Try it: Lines with the word "side" are the answer; copy each of them from the data below.

[Records from a data source]
********

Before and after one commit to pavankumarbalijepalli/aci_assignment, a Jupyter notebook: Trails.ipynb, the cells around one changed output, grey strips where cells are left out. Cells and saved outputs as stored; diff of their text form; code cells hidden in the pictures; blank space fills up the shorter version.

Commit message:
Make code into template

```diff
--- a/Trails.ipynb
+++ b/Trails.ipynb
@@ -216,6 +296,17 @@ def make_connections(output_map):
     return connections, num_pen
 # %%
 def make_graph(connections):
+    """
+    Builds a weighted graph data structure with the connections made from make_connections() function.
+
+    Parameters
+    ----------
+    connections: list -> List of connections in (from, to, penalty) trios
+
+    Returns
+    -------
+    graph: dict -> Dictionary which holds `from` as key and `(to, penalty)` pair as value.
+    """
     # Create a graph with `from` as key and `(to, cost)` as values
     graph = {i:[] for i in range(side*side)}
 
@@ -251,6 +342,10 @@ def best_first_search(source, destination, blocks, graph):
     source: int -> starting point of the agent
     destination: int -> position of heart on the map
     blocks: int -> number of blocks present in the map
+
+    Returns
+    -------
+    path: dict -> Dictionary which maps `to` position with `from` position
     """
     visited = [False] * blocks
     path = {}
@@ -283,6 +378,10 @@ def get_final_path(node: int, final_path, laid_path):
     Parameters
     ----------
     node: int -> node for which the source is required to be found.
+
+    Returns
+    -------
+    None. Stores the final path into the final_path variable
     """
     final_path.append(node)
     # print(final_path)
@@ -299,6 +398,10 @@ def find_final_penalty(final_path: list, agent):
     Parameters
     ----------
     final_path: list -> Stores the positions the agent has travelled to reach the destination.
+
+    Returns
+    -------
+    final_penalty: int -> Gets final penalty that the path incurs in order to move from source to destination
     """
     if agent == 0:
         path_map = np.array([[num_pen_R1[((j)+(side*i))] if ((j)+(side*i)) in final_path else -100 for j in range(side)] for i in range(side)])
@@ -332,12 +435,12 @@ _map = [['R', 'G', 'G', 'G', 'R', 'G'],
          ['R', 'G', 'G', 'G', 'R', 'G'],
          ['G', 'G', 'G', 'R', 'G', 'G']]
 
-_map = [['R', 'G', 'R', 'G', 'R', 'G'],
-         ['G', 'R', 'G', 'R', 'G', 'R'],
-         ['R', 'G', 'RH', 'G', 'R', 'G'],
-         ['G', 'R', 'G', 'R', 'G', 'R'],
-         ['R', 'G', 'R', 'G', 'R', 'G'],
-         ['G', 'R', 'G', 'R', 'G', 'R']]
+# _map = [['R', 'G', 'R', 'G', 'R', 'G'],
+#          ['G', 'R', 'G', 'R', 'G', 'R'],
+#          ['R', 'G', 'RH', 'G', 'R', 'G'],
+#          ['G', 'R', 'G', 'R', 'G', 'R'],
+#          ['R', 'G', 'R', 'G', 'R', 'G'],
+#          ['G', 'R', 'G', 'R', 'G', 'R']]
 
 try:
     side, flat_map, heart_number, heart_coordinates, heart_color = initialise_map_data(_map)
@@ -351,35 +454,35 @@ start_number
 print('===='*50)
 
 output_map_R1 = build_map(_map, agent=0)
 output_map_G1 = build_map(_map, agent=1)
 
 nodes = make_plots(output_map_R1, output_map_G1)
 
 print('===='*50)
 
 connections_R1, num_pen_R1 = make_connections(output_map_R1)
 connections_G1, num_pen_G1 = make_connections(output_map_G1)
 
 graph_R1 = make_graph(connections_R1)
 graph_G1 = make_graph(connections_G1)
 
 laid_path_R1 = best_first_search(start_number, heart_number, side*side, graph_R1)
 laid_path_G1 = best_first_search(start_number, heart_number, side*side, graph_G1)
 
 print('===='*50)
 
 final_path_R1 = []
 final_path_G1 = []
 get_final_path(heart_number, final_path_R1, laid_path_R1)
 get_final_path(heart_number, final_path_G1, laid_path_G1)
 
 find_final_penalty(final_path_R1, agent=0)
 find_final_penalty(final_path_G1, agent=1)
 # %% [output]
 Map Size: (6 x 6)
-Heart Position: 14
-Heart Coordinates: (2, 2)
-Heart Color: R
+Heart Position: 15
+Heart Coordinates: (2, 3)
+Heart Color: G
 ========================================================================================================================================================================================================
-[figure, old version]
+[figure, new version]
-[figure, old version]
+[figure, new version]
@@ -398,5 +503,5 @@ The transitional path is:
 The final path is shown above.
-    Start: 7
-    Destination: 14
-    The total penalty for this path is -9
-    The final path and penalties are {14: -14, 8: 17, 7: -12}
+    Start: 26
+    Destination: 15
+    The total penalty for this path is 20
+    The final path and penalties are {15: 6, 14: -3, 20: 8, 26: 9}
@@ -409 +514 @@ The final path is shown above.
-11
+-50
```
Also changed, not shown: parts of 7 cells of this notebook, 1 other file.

********

The answer:
     graph = {i:[] for i in range(side*side)}
         path_map = np.array([[num_pen_R1[((j)+(side*i))] if ((j)+(side*i)) in final_path else -100 for j in range(side)] for i in range(side)])
     side, flat_map, heart_number, heart_coordinates, heart_color = initialise_map_data(_map)
 laid_path_R1 = best_first_search(start_number, heart_number, side*side, graph_R1)
 laid_path_G1 = best_first_search(start_number, heart_number, side*side, graph_G1)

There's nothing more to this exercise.